- Local Bankruptcy Courts and Trustees
Personal Bankruptcy in Wisconsin
State residents may file Chapter 7 or Chapter 13 bankruptcy. Wisconsin follows the U.S. Bankruptcy Code, Title 11.
Chapter 7 Bankruptcy
Chapter 7 bankruptcy is for those individuals drowning in a sea of debt, with no hope of ever being financially free in the near future, if ever. A court appointed trustee seizes and sells all applicable assets, to distribute the monies evenly among the creditors. Although some debts like student loans are exempt from bankruptcy, the rest are totally forgiven. The debtor has a fresh start, with the opportunity to make better financial choices in the future. However, not everyone qualifies for Chapter 7. A means test is given, to prevent abuse of bankruptcy law. Wages are part of the equation. The average single wage earner makes $42,816; a family of two earns $57,657; and a family of three has an average income of $67,103.

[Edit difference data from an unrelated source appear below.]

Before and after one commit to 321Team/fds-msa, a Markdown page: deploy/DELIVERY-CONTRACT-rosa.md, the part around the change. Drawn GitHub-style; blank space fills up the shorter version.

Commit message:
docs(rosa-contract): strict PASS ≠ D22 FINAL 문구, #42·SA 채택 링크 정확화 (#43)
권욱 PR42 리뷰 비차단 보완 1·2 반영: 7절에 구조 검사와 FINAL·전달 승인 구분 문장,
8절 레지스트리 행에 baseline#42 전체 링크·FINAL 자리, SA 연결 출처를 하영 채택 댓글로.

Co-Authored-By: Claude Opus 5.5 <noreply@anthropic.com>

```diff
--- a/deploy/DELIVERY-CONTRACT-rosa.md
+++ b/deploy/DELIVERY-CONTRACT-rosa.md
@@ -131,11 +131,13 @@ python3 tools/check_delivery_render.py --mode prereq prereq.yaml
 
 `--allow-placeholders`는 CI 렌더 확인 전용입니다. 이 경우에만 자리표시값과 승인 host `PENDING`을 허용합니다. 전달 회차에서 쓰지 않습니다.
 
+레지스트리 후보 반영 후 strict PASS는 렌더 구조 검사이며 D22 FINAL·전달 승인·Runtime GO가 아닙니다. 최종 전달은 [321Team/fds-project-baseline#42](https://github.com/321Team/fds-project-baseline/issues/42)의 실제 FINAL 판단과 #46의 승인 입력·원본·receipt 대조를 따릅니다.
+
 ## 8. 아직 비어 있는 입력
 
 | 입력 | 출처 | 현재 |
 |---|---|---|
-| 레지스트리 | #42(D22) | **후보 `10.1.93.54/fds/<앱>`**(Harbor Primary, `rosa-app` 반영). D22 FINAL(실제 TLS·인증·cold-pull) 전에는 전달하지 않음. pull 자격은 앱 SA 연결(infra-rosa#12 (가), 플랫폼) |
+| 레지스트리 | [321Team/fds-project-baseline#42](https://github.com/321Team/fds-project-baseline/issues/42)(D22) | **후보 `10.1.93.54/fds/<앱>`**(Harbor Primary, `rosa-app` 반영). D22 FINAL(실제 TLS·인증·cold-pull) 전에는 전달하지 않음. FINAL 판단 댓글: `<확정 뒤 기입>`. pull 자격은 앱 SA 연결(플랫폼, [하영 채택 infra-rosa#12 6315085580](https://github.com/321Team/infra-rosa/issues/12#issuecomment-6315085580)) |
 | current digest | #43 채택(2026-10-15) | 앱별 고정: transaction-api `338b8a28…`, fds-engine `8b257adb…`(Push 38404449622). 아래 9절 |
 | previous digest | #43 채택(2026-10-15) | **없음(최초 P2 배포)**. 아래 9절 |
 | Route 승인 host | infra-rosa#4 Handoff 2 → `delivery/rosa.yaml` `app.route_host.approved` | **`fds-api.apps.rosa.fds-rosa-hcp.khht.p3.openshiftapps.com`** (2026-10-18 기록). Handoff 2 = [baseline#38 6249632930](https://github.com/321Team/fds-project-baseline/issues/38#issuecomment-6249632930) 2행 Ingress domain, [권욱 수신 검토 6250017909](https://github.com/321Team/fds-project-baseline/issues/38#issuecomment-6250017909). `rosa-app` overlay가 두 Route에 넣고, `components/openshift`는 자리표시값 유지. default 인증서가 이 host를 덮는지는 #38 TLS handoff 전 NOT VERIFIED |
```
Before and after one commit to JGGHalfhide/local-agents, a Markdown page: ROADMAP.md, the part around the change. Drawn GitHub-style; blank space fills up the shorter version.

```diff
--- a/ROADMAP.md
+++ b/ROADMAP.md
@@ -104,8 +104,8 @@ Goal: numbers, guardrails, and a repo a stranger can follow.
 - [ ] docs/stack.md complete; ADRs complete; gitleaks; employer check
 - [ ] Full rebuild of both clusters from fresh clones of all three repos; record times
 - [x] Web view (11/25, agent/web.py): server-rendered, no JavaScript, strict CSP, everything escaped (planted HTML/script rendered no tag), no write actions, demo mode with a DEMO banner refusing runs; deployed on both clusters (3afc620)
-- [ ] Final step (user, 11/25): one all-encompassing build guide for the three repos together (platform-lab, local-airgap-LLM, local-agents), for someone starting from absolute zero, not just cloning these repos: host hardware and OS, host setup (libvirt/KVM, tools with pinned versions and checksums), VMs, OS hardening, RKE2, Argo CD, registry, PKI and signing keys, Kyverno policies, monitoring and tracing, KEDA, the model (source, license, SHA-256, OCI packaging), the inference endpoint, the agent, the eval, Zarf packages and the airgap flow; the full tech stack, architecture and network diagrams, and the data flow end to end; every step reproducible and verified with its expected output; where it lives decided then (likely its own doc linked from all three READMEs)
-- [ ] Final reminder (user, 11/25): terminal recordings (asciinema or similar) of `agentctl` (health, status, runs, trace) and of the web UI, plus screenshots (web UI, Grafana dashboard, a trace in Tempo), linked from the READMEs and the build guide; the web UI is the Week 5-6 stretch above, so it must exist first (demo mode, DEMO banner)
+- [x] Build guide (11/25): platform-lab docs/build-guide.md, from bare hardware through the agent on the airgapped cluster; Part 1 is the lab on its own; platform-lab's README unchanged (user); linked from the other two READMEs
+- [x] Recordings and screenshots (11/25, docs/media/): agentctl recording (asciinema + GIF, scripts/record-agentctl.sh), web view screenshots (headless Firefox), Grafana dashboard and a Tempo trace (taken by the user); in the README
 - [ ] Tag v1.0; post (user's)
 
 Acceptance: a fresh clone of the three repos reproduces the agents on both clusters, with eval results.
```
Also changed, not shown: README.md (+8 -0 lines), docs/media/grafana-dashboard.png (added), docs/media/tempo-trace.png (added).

Chapter 13 Bankruptcy
In an effort to save a small business, home, family car, and other assets, a debtor opts to file under Chapter 13. The court will negotiate with creditors to lower the balance of the debts. Oftentimes, creditors are willing to forego late fees or part of the interest. Then, the court will calculate a new repayment plan for 3-5 years. Payments are made to the trustee, and the court, in turn, pays the creditors. However, no every debtor will qualify, because the amount of unsecured debt is greater than $336,900, and the balance of secured debt is more than $1,010,650. (See more on Filing Chapter 13 in Wisconsin).
Filing Bankruptcy during Foreclosure
Debtors should not wait for foreclosure proceedings to be initiated, before filing bankruptcy. For any hope of keeping a home or other major assets, it is better to consult a bankruptcy attorney once the payments are two months behind. Legal counsel may save the family home and car. Otherwise, the lien holder can petition the court for the property stay to be lifted. If granted, the asset is sold.
Wisconsin Bankruptcy Exemptions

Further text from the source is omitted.